▶ **TO DO**
Going through the records that follow, please count the lines with "templates" in them and give only the count.

(Beginning of SUPPLIED DATA)

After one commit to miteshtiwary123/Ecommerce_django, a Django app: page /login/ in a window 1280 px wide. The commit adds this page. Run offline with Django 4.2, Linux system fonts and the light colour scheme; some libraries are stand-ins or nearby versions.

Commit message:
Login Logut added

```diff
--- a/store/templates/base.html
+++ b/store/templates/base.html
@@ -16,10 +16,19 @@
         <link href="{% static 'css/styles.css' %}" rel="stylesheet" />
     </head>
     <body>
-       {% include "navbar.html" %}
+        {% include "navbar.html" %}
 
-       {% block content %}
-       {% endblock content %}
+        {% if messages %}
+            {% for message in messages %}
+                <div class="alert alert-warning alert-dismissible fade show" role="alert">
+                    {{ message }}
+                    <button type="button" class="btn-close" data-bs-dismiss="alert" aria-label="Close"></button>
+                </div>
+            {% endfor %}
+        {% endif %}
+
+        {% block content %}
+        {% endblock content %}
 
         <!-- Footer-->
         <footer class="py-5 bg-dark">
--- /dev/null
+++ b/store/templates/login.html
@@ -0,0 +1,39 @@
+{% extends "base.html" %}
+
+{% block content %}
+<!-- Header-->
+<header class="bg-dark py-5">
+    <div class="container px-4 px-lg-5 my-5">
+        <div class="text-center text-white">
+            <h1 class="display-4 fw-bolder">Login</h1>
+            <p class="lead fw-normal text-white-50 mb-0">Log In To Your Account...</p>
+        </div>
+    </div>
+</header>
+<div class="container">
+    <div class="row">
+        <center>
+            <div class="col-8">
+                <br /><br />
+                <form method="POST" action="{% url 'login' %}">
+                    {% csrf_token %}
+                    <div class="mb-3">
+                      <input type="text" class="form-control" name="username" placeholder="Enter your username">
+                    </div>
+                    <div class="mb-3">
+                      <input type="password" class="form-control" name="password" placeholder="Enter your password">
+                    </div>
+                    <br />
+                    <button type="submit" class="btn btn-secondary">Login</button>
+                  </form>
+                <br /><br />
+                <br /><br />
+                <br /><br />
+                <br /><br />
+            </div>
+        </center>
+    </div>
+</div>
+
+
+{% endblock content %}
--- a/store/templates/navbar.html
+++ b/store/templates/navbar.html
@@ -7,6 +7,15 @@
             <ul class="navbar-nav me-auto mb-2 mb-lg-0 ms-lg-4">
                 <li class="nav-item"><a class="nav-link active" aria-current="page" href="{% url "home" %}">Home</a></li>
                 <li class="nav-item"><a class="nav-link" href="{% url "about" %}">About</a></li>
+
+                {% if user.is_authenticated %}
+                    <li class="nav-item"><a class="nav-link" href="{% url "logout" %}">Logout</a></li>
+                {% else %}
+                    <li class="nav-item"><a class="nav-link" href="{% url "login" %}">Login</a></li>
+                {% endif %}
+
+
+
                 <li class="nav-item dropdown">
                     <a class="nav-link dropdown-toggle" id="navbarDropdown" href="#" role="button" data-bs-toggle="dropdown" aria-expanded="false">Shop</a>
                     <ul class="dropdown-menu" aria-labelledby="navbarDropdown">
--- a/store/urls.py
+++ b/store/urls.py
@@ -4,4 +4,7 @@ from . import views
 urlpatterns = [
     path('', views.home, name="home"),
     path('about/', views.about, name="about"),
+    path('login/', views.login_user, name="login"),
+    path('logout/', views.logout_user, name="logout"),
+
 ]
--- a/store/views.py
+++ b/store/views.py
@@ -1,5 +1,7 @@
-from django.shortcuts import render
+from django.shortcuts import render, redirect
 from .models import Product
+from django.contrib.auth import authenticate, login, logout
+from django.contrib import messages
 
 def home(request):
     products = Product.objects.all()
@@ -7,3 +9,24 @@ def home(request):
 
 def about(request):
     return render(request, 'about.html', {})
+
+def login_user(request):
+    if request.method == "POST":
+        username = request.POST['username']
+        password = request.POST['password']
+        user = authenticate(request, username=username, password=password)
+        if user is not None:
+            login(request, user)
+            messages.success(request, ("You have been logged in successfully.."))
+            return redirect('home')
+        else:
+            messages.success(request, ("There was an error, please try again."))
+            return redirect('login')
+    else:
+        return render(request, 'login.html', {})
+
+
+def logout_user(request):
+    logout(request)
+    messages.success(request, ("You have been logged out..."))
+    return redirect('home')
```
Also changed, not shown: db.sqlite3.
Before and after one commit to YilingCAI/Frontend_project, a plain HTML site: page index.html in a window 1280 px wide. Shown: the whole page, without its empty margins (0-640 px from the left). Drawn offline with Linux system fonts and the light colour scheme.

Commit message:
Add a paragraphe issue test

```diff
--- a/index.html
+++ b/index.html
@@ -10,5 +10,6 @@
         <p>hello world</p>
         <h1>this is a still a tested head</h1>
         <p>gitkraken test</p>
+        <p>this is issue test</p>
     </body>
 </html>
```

(End of SUPPLIED DATA)

▶ **EXERCISE OUTPUT**
5